## BRIEF
Go through the material underneath and show every line where the string "GRAPH" occurs.

## SOURCE RECORDS
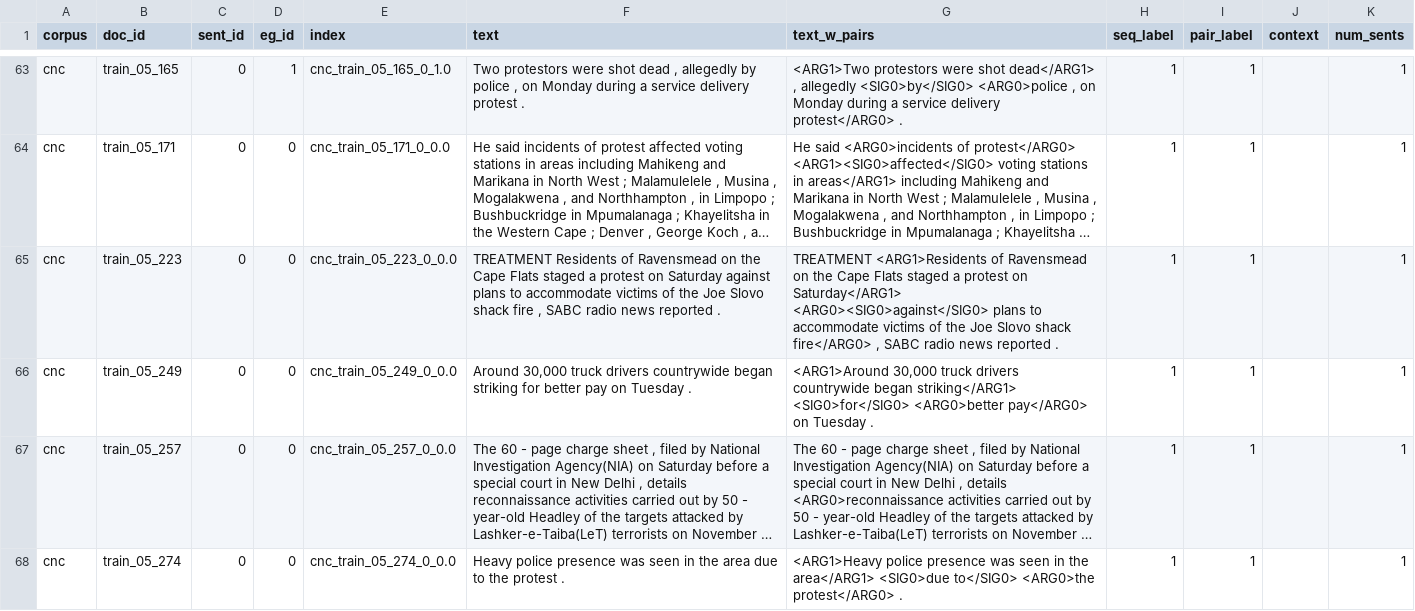
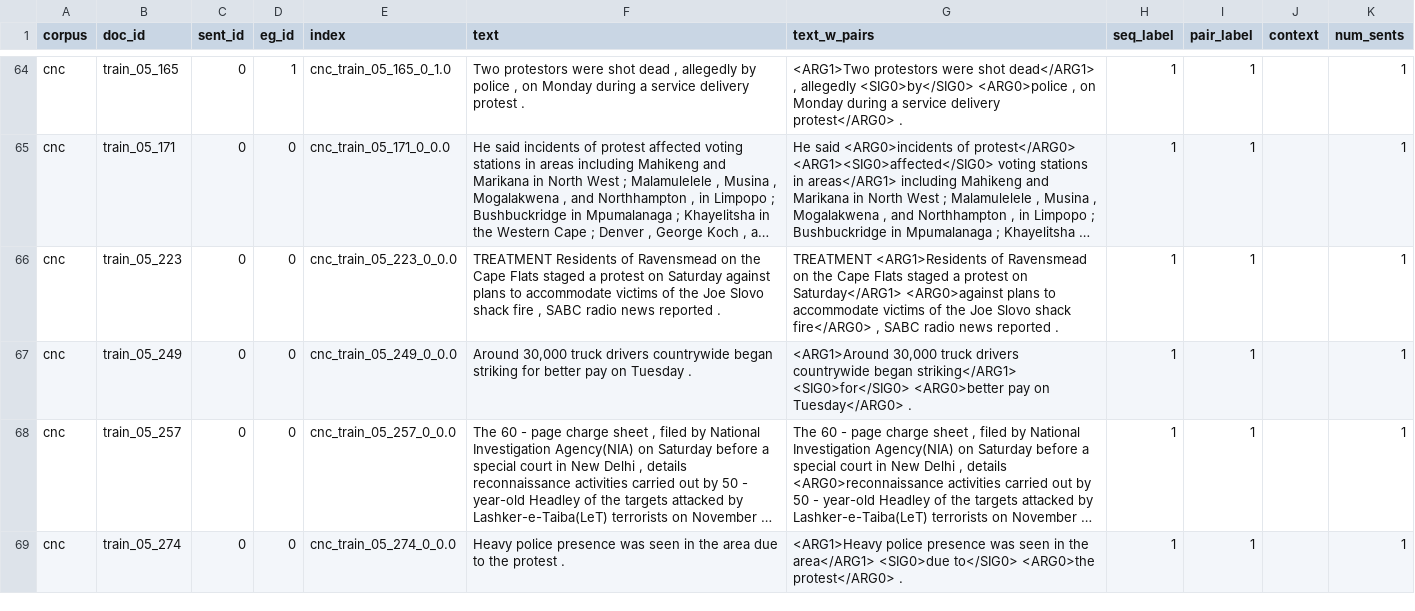
Before and after one commit to tanfiona/CausalNewsCorpus, a CSV file: data/train_subtask2.csv, drawn as a sheet; only a part is shown, gaps mark what is left out; long unchanged cells end in …; addresses are those after the commit; the diff covers the shown part only; the diff names each change by its address in the sheet, - before the commit and + after, or states it on an @@ line.

```diff
--- a/data/train_subtask2.csv
+++ b/data/train_subtask2.csv
-G66 (text_w_pairs): …on Saturday</ARG1> <ARG0><SIG0>against</SIG0> plans to…
+G66 (text_w_pairs): …on Saturday</ARG1> <ARG0>against plans to…
-G67 (text_w_pairs): …<SIG0>for</SIG0> <ARG0>better pay</ARG0> on Tuesday .
+G67 (text_w_pairs): …<SIG0>for</SIG0> <ARG0>better pay on Tuesday</ARG0> .
```
Also changed, not shown: 1 added row, 1 removed row and 18 edited cells elsewhere in this file, data/dev_subtask2_text.csv.
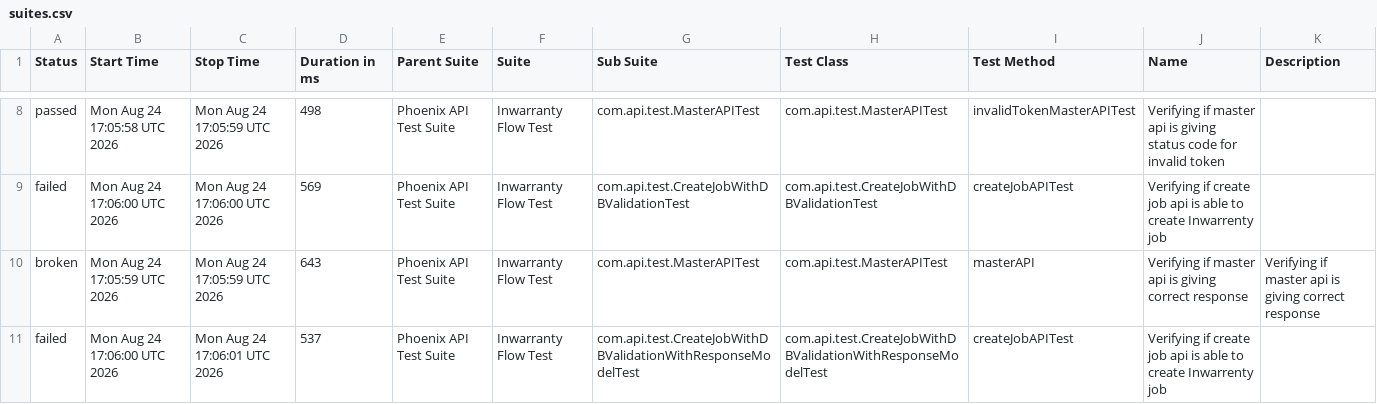
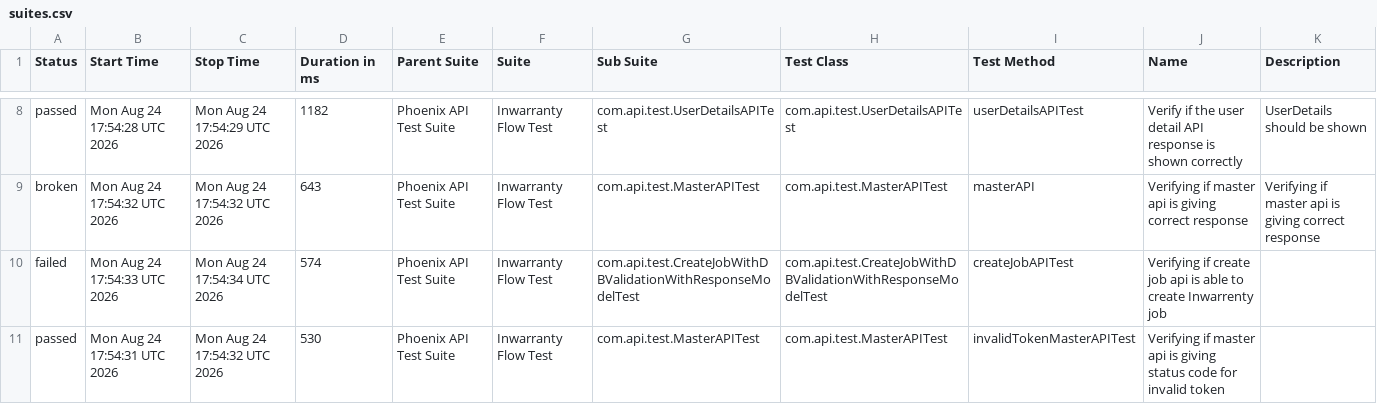
Before and after one commit to manasi7830/PhoneixTestAutomationFramework, a CSV file: data/suites.csv, drawn as a sheet; only a part is shown, gaps mark what is left out; the diff covers the shown part only.

```diff
--- a/data/suites.csv
+++ b/data/suites.csv
@@ -8,4 +8,4 @@
-"passed","Mon Aug 24 17:05:58 UTC 2026","Mon Aug 24 17:05:59 UTC 2026","498","Phoenix API Test Suite","Inwarranty Flow Test","com.api.test.MasterAPITest","com.api.test.MasterAPITest","invalidTokenMasterAPITest","Verifying if master api is giving status code for invalid token ",""
-"failed","Mon Aug 24 17:06:00 UTC 2026","Mon Aug 24 17:06:00 UTC 2026","569","Phoenix API Test Suite","Inwarranty Flow Test","com.api.test.CreateJobWithDBValidationTest","com.api.test.CreateJobWithDBValidationTest","createJobAPITest","Verifying if create job api is able to create Inwarrenty job",""
-"broken","Mon Aug 24 17:05:59 UTC 2026","Mon Aug 24 17:05:59 UTC 2026","643","Phoenix API Test Suite","Inwarranty Flow Test","com.api.test.MasterAPITest","com.api.test.MasterAPITest","masterAPI","Verifying if master api is giving correct response","Verifying if master api is giving correct response"
-"failed","Mon Aug 24 17:06:00 UTC 2026","Mon Aug 24 17:06:01 UTC 2026","537","Phoenix API Test Suite","Inwarranty Flow Test","com.api.test.CreateJobWithDBValidationWithResponseModelTest","com.api.test.CreateJobWithDBValidationWithResponseModelTest","createJobAPITest","Verifying if create job api is able to create Inwarrenty job",""
+"passed","Mon Aug 24 17:54:28 UTC 2026","Mon Aug 24 17:54:29 UTC 2026","1182","Phoenix API Test Suite","Inwarranty Flow Test","com.api.test.UserDetailsAPITest","com.api.test.UserDetailsAPITest","userDetailsAPITest","Verify if the user detail API response is shown correctly","UserDetails should be shown"
+"broken","Mon Aug 24 17:54:32 UTC 2026","Mon Aug 24 17:54:32 UTC 2026","643","Phoenix API Test Suite","Inwarranty Flow Test","com.api.test.MasterAPITest","com.api.test.MasterAPITest","masterAPI","Verifying if master api is giving correct response","Verifying if master api is giving correct response"
+"failed","Mon Aug 24 17:54:33 UTC 2026","Mon Aug 24 17:54:34 UTC 2026","574","Phoenix API Test Suite","Inwarranty Flow Test","com.api.test.CreateJobWithDBValidationWithResponseModelTest","com.api.test.CreateJobWithDBValidationWithResponseModelTest","createJobAPITest","Verifying if create job api is able to create Inwarrenty job",""
+"passed","Mon Aug 24 17:54:31 UTC 2026","Mon Aug 24 17:54:32 UTC 2026","530","Phoenix API Test Suite","Inwarranty Flow Test","com.api.test.MasterAPITest","com.api.test.MasterAPITest","invalidTokenMasterAPITest","Verifying if master api is giving status code for invalid token ",""
```
Also changed, not shown: 1 added row, 1 removed row and 23 edited cells elsewhere in this file, data/behaviors.csv, 57 other files.
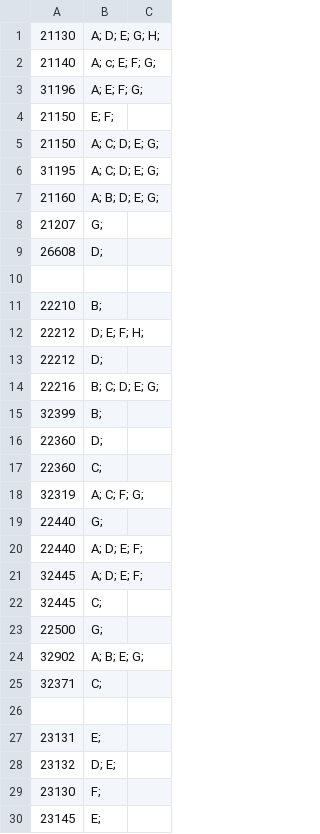
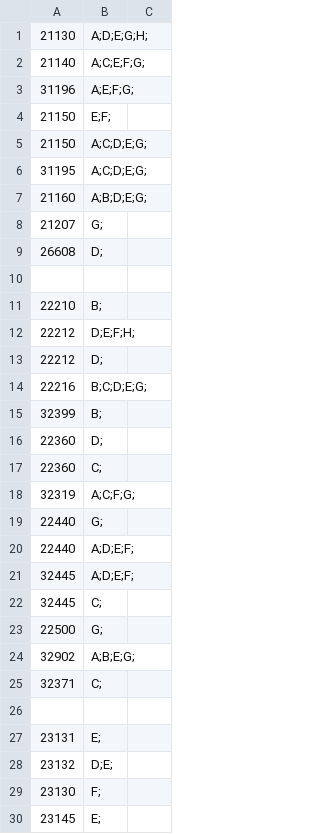
Before and after one commit to ArenaPlanning/ArenaPlanning.github.io, a CSV file: schedule.csv, drawn as a sheet; only a part is shown; the diff covers the shown part only.

Commit message:
Update schedule.csv

```diff
--- a/schedule.csv
+++ b/schedule.csv
@@ -1,8 +1,8 @@
-21130,A; D; E; G; H;
-21140,A; c; E; F; G;
-31196,A; E; F; G;
-21150,E; F;
-21150,A; C; D; E; G;
-31195,A; C; D; E; G;
-21160,A; B; D; E; G;
+21130,A;D;E;G;H;
+21140,A;C;E;F;G;
+31196,A;E;F;G;
+21150,E;F;
+21150,A;C;D;E;G;
+31195,A;C;D;E;G;
+21160,A;B;D;E;G;
 21207,G;
@@ -11,5 +11,5 @@
 22210,B;
-22212,D; E; F; H;
+22212,D;E;F;H;
 22212,D;
-22216,B; C; D; E; G;
+22216,B;C;D;E;G;
 32399,B;
@@ -17,9 +17,9 @@
 22360,C;
-32319,A; C; F; G;
+32319,A;C;F;G;
 22440,G;
-22440,A; D; E; F;
-32445,A; D; E; F;
+22440,A;D;E;F;
+32445,A;D;E;F;
 32445,C;
 22500,G;
-32902, A; B; E; G;
+32902,A;B;E;G;
 32371,C;
@@ -27,3 +27,3 @@
 23131,E;
-23132,D; E;
+23132,D;E;
 23130,F;
```
Also changed, not shown: 31 edited cells elsewhere in this file.
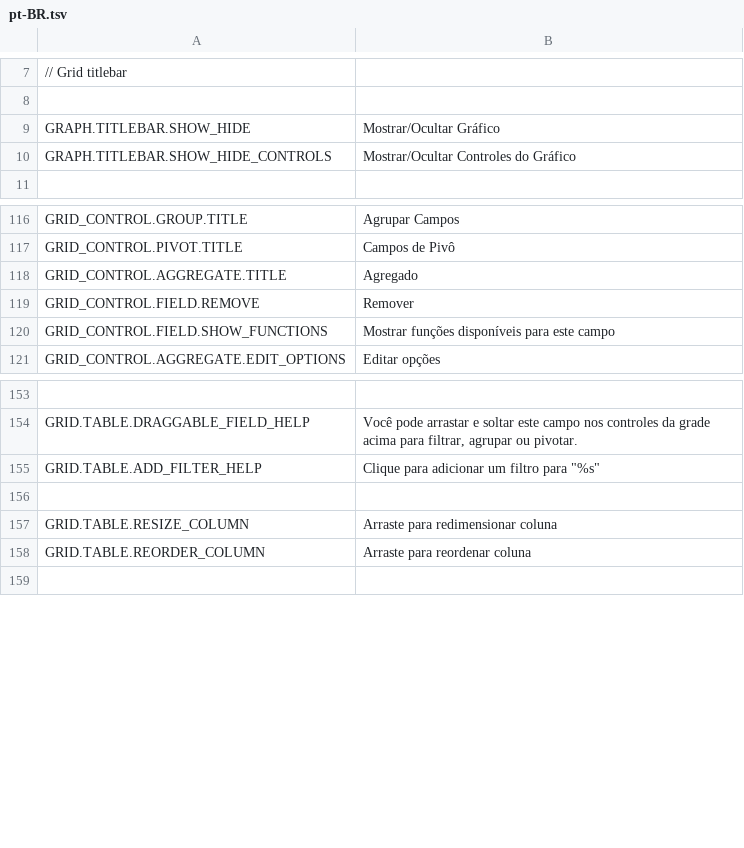
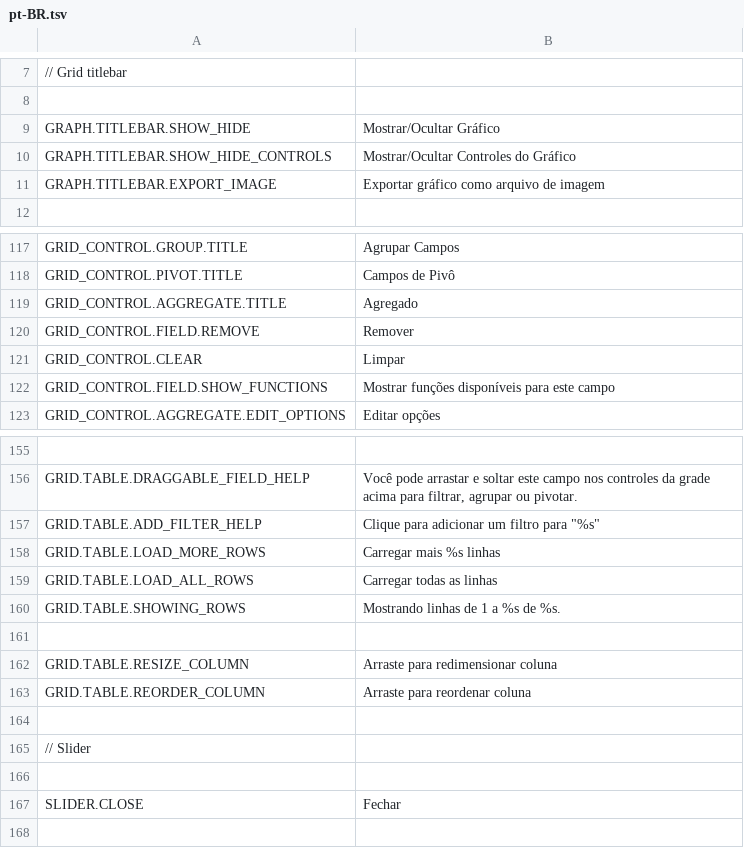
Before and after one commit to mieweb/wcdatavis, a TSV file: trans/pt-BR.tsv, drawn as a sheet; only a part is shown, gaps mark what is left out.

```diff
--- a/trans/pt-BR.tsv
+++ b/trans/pt-BR.tsv
@@ -10,2 +10,3 @@ GRAPH.TITLEBAR.SHOW_HIDE	Mostrar/Ocultar Gráfico
 GRAPH.TITLEBAR.SHOW_HIDE_CONTROLS	Mostrar/Ocultar Controles do Gráfico	
+GRAPH.TITLEBAR.EXPORT_IMAGE	Exportar gráfico como arquivo de imagem	
 		
@@ -119,2 +120,3 @@ GRID_CONTROL.AGGREGATE.TITLE	Agregado
 GRID_CONTROL.FIELD.REMOVE	Remover	
+GRID_CONTROL.CLEAR	Limpar	
 GRID_CONTROL.FIELD.SHOW_FUNCTIONS	Mostrar funções disponíveis para este campo	
@@ -155,2 +157,5 @@ GRID.TABLE.DRAGGABLE_FIELD_HELP	Você pode arrastar e soltar este campo nos cont
 GRID.TABLE.ADD_FILTER_HELP	Clique para adicionar um filtro para "%s"	
+GRID.TABLE.LOAD_MORE_ROWS	Carregar mais %s linhas	
+GRID.TABLE.LOAD_ALL_ROWS	Carregar todas as linhas	
+GRID.TABLE.SHOWING_ROWS	Mostrando linhas de 1 a %s de %s.	
 		
@@ -158,2 +163,6 @@ GRID.TABLE.RESIZE_COLUMN	Arraste para redimensionar coluna
 GRID.TABLE.REORDER_COLUMN	Arraste para reordenar coluna
+		
+// Slider		
+		
+SLIDER.CLOSE	Fechar	
 		
```
Also changed, not shown: en-US.tsv, trans/fr-FR.tsv, 31 other files.
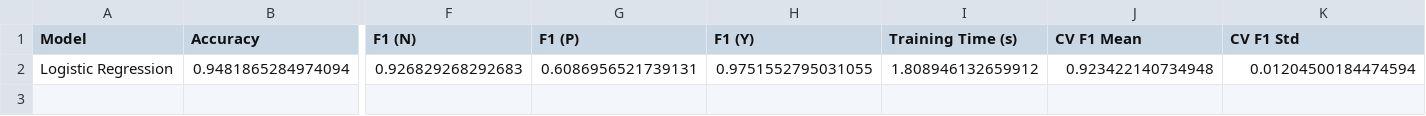
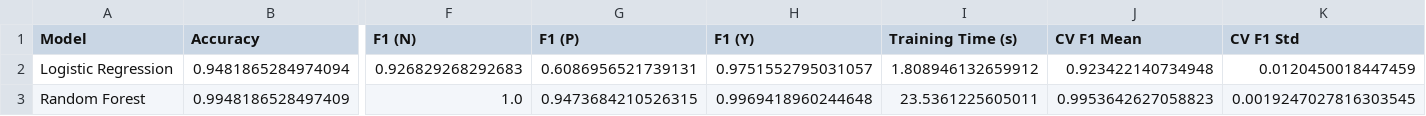
Before and after one commit to samirdahal888/Diabetes_Classification, a CSV file: results/classification_results/classification_metrics.csv, drawn as a sheet; only a part is shown, gaps mark what is left out; rows hold the shown columns only; the diff names each change by its address in the sheet, - before the commit and + after, or states it on an @@ line.

Commit message:
added random forest metrics

```diff
--- a/results/classification_results/classification_metrics.csv
+++ b/results/classification_results/classification_metrics.csv
-H2 (F1 (Y)): 0.9751552795031055
+H2 (F1 (Y)): 0.9751552795031057
-K2 (CV F1 Std): 0.01204500184474594
+K2 (CV F1 Std): 0.0120450018447459
+row 3: Random Forest | 0.9948186528497409 | 1.0 | 0.9473684210526315 | 0.9969418960244648 | 23.5361225605011 | 0.9953642627058823 | 0.0019247027816303545
```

## YOUR SOLUTION
@@ -10,2 +10,3 @@ GRAPH.TITLEBAR.SHOW_HIDE	Mostrar/Ocultar Gráfico
 GRAPH.TITLEBAR.SHOW_HIDE_CONTROLS	Mostrar/Ocultar Controles do Gráfico	
+GRAPH.TITLEBAR.EXPORT_IMAGE	Exportar gráfico como arquivo de imagem	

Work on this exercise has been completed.